Will you extract the entries word for word? Images should not appear in the copy.

==*==

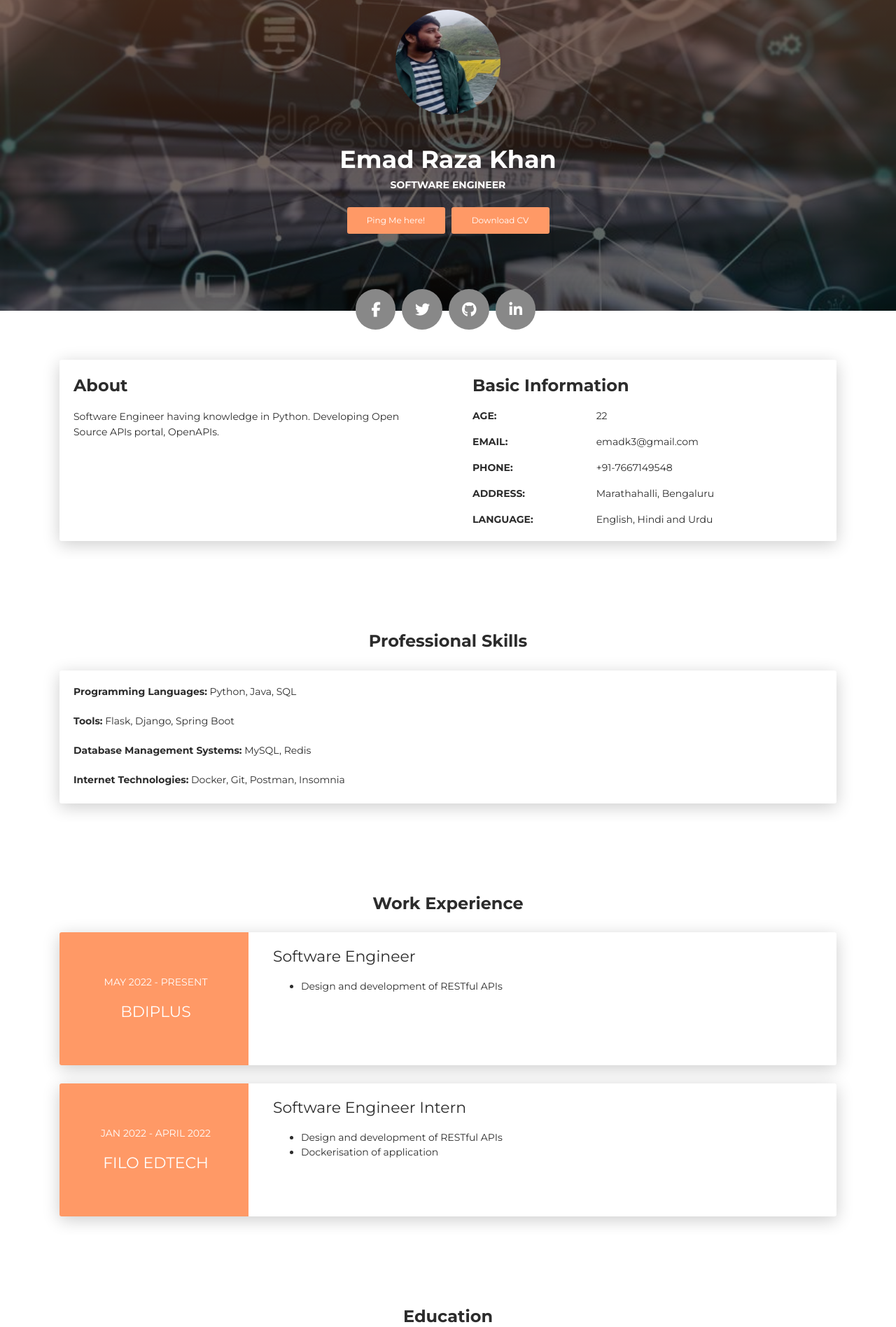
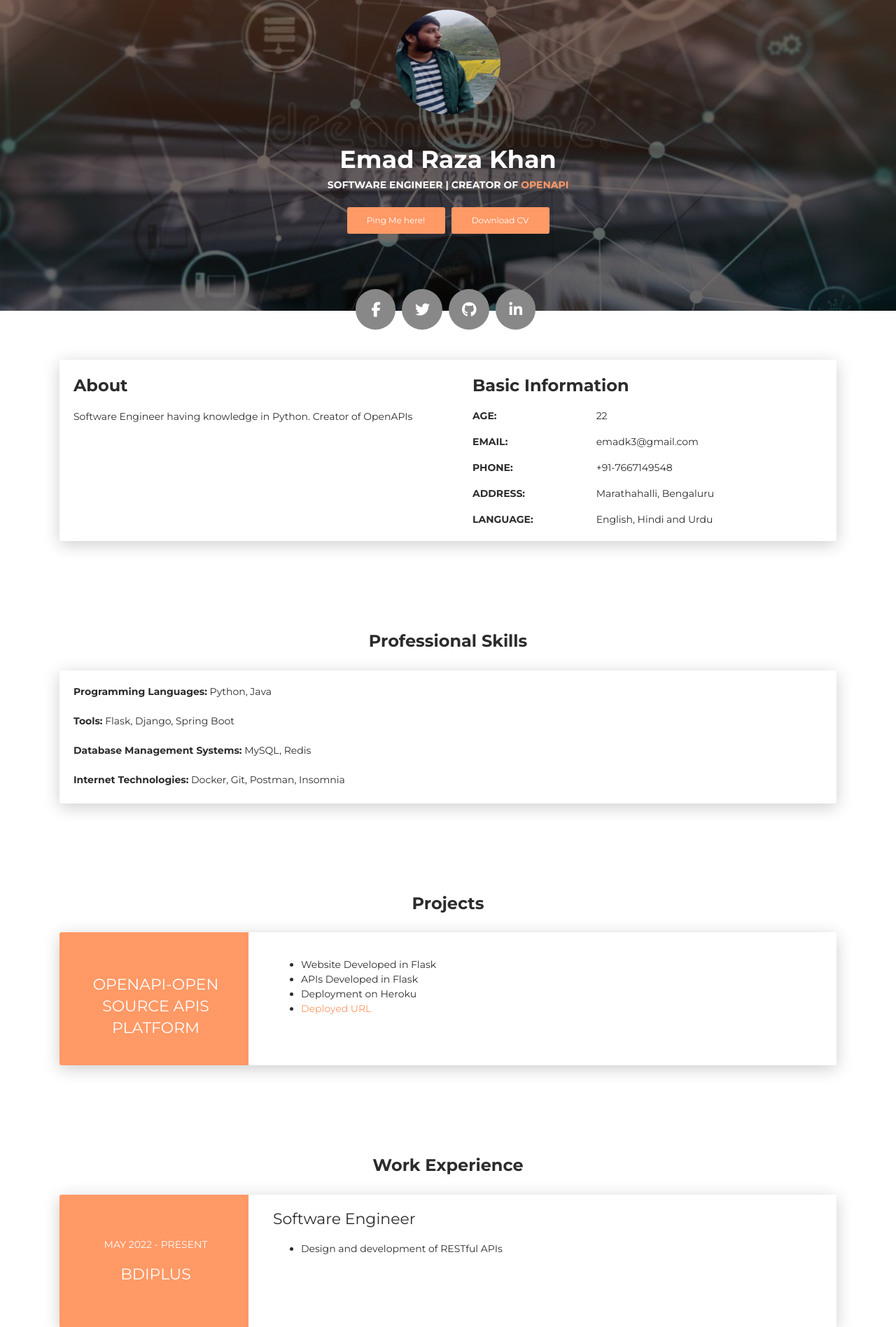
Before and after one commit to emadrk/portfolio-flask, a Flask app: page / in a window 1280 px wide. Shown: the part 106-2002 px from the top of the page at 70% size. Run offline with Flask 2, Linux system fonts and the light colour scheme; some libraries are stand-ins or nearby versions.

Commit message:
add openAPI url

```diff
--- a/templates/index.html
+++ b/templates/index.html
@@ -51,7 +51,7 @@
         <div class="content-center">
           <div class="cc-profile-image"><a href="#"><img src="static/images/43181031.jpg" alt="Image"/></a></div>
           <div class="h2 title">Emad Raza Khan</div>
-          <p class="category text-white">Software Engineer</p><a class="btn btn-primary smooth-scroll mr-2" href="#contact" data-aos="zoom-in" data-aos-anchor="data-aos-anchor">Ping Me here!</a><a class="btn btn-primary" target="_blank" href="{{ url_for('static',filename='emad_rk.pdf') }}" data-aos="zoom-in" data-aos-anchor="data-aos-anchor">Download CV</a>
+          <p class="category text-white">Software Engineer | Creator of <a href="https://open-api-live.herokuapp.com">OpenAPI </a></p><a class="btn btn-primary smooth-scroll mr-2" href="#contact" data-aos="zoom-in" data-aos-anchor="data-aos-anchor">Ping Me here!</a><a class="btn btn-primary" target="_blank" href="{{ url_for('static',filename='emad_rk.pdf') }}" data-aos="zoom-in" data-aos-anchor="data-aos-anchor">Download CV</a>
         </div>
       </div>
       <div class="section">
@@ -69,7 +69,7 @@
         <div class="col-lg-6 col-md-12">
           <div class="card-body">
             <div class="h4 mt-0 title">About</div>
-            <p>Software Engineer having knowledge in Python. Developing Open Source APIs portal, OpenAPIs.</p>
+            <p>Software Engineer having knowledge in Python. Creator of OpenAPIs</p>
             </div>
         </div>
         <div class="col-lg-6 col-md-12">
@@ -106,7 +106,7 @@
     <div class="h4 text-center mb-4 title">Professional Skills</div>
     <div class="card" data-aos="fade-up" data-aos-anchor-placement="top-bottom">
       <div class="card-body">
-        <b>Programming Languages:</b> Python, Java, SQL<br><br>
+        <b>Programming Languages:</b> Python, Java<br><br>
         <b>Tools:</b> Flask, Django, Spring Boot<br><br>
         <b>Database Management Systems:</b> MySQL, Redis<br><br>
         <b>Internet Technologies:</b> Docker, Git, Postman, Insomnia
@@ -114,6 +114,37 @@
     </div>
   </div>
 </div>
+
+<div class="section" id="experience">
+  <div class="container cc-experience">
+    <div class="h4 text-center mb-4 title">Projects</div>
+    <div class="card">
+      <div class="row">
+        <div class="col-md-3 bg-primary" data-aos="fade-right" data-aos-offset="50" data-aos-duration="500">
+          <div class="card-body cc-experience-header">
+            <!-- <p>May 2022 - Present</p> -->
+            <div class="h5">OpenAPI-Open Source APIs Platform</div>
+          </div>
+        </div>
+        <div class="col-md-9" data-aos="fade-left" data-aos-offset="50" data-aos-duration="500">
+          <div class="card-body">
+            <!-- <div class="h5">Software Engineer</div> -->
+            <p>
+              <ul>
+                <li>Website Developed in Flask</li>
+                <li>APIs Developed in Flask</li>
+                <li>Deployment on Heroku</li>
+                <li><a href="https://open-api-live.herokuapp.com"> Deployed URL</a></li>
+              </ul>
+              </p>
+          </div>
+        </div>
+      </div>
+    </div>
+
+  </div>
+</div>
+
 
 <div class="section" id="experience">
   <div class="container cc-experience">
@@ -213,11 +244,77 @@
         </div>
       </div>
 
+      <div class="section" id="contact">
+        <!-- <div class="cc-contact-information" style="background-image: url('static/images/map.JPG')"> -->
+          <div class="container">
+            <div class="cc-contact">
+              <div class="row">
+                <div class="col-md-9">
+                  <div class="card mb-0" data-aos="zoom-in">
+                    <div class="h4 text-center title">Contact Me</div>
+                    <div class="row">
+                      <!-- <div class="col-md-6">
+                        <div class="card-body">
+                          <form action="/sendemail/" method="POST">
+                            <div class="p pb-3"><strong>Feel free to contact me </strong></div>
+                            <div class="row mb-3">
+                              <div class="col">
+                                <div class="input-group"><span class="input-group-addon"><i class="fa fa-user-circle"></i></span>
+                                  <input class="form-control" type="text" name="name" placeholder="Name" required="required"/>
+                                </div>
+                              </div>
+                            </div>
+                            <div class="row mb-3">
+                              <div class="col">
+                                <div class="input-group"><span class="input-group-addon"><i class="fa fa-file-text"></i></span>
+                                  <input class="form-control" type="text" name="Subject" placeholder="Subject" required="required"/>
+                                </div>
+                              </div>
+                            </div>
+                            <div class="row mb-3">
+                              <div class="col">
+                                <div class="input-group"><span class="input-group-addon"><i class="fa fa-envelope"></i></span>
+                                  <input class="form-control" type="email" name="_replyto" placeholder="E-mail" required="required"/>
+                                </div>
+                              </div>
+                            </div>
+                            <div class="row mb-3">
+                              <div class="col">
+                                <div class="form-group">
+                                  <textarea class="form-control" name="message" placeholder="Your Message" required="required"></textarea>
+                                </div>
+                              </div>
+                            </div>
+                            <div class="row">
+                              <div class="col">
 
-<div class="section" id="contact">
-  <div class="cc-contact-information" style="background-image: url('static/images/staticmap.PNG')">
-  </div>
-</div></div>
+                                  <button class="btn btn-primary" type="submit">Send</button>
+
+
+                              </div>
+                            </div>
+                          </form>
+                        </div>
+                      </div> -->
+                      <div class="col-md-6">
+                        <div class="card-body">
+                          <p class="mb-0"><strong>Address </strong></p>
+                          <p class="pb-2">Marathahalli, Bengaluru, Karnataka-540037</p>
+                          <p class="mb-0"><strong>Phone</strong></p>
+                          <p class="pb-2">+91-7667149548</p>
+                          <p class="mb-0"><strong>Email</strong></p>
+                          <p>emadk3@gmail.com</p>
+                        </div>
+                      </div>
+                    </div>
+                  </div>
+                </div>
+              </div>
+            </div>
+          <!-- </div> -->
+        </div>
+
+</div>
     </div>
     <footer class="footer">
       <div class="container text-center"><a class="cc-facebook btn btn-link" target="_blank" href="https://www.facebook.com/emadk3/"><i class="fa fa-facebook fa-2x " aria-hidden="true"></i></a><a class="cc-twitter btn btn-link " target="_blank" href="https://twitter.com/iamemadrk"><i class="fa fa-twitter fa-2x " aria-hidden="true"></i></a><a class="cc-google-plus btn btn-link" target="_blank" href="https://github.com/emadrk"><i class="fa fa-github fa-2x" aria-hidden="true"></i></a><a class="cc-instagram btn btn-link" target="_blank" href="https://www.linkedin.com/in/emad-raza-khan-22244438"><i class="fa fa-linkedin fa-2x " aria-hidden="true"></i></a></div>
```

==*==

| Exercise output |
Before and after one commit to emadrk/portfolio-flask, a Flask app: page / in a window 1280 px wide. Shown: the part 106-2002 px from the top of the page at 70% size. Run offline with Flask 2, Linux system fonts and the light colour scheme; some libraries are stand-ins or nearby versions.

Commit message:
add openAPI url

```diff
--- a/templates/index.html
+++ b/templates/index.html
@@ -51,7 +51,7 @@
         <div class="content-center">
           <div class="cc-profile-image"><a href="#"><img src="static/images/43181031.jpg" alt="Image"/></a></div>
           <div class="h2 title">Emad Raza Khan</div>
-          <p class="category text-white">Software Engineer</p><a class="btn btn-primary smooth-scroll mr-2" href="#contact" data-aos="zoom-in" data-aos-anchor="data-aos-anchor">Ping Me here!</a><a class="btn btn-primary" target="_blank" href="{{ url_for('static',filename='emad_rk.pdf') }}" data-aos="zoom-in" data-aos-anchor="data-aos-anchor">Download CV</a>
+          <p class="category text-white">Software Engineer | Creator of <a href="https://open-api-live.herokuapp.com">OpenAPI </a></p><a class="btn btn-primary smooth-scroll mr-2" href="#contact" data-aos="zoom-in" data-aos-anchor="data-aos-anchor">Ping Me here!</a><a class="btn btn-primary" target="_blank" href="{{ url_for('static',filename='emad_rk.pdf') }}" data-aos="zoom-in" data-aos-anchor="data-aos-anchor">Download CV</a>
         </div>
       </div>
       <div class="section">
@@ -69,7 +69,7 @@
         <div class="col-lg-6 col-md-12">
           <div class="card-body">
             <div class="h4 mt-0 title">About</div>
-            <p>Software Engineer having knowledge in Python. Developing Open Source APIs portal, OpenAPIs.</p>
+            <p>Software Engineer having knowledge in Python. Creator of OpenAPIs</p>
             </div>
         </div>
         <div class="col-lg-6 col-md-12">
@@ -106,7 +106,7 @@
     <div class="h4 text-center mb-4 title">Professional Skills</div>
     <div class="card" data-aos="fade-up" data-aos-anchor-placement="top-bottom">
       <div class="card-body">
-        <b>Programming Languages:</b> Python, Java, SQL<br><br>
+        <b>Programming Languages:</b> Python, Java<br><br>
         <b>Tools:</b> Flask, Django, Spring Boot<br><br>
         <b>Database Management Systems:</b> MySQL, Redis<br><br>
         <b>Internet Technologies:</b> Docker, Git, Postman, Insomnia
@@ -114,6 +114,37 @@
     </div>
   </div>
 </div>
+
+<div class="section" id="experience">
+  <div class="container cc-experience">
+    <div class="h4 text-center mb-4 title">Projects</div>
+    <div class="card">
+      <div class="row">
+        <div class="col-md-3 bg-primary" data-aos="fade-right" data-aos-offset="50" data-aos-duration="500">
+          <div class="card-body cc-experience-header">
+            <!-- <p>May 2022 - Present</p> -->
+            <div class="h5">OpenAPI-Open Source APIs Platform</div>
+          </div>
+        </div>
+        <div class="col-md-9" data-aos="fade-left" data-aos-offset="50" data-aos-duration="500">
+          <div class="card-body">
+            <!-- <div class="h5">Software Engineer</div> -->
+            <p>
+              <ul>
+                <li>Website Developed in Flask</li>
+                <li>APIs Developed in Flask</li>
+                <li>Deployment on Heroku</li>
+                <li><a href="https://open-api-live.herokuapp.com"> Deployed URL</a></li>
+              </ul>
+              </p>
+          </div>
+        </div>
+      </div>
+    </div>
+
+  </div>
+</div>
+
 
 <div class="section" id="experience">
   <div class="container cc-experience">
@@ -213,11 +244,77 @@
         </div>
       </div>
 
+      <div class="section" id="contact">
+        <!-- <div class="cc-contact-information" style="background-image: url('static/images/map.JPG')"> -->
+          <div class="container">
+            <div class="cc-contact">
+              <div class="row">
+                <div class="col-md-9">
+                  <div class="card mb-0" data-aos="zoom-in">
+                    <div class="h4 text-center title">Contact Me</div>
+                    <div class="row">
+                      <!-- <div class="col-md-6">
+                        <div class="card-body">
+                          <form action="/sendemail/" method="POST">
+                            <div class="p pb-3"><strong>Feel free to contact me </strong></div>
+                            <div class="row mb-3">
+                              <div class="col">
+                                <div class="input-group"><span class="input-group-addon"><i class="fa fa-user-circle"></i></span>
+                                  <input class="form-control" type="text" name="name" placeholder="Name" required="required"/>
+                                </div>
+                              </div>
+                            </div>
+                            <div class="row mb-3">
+                              <div class="col">
+                                <div class="input-group"><span class="input-group-addon"><i class="fa fa-file-text"></i></span>
+                                  <input class="form-control" type="text" name="Subject" placeholder="Subject" required="required"/>
+                                </div>
+                              </div>
+                            </div>
+                            <div class="row mb-3">
+                              <div class="col">
+                                <div class="input-group"><span class="input-group-addon"><i class="fa fa-envelope"></i></span>
+                                  <input class="form-control" type="email" name="_replyto" placeholder="E-mail" required="required"/>
+                                </div>
+                              </div>
+                            </div>
+                            <div class="row mb-3">
+                              <div class="col">
+                                <div class="form-group">
+                                  <textarea class="form-control" name="message" placeholder="Your Message" required="required"></textarea>
+                                </div>
+                              </div>
+                            </div>
+                            <div class="row">
+                              <div class="col">
 
-<div class="section" id="contact">
-  <div class="cc-contact-information" style="background-image: url('static/images/staticmap.PNG')">
-  </div>
-</div></div>
+                                  <button class="btn btn-primary" type="submit">Send</button>
+
+
+                              </div>
+                            </div>
+                          </form>
+                        </div>
+                      </div> -->
+                      <div class="col-md-6">
+                        <div class="card-body">
+                          <p class="mb-0"><strong>Address </strong></p>
+                          <p class="pb-2">Marathahalli, Bengaluru, Karnataka-540037</p>
+                          <p class="mb-0"><strong>Phone</strong></p>
+                          <p class="pb-2">+91-7667149548</p>
+                          <p class="mb-0"><strong>Email</strong></p>
+                          <p>emadk3@gmail.com</p>
+                        </div>
+                      </div>
+                    </div>
+                  </div>
+                </div>
+              </div>
+            </div>
+          <!-- </div> -->
+        </div>
+
+</div>
     </div>
     <footer class="footer">
       <div class="container text-center"><a class="cc-facebook btn btn-link" target="_blank" href="https://www.facebook.com/emadk3/"><i class="fa fa-facebook fa-2x " aria-hidden="true"></i></a><a class="cc-twitter btn btn-link " target="_blank" href="https://twitter.com/iamemadrk"><i class="fa fa-twitter fa-2x " aria-hidden="true"></i></a><a class="cc-google-plus btn btn-link" target="_blank" href="https://github.com/emadrk"><i class="fa fa-github fa-2x" aria-hidden="true"></i></a><a class="cc-instagram btn btn-link" target="_blank" href="https://www.linkedin.com/in/emad-raza-khan-22244438"><i class="fa fa-linkedin fa-2x " aria-hidden="true"></i></a></div>
```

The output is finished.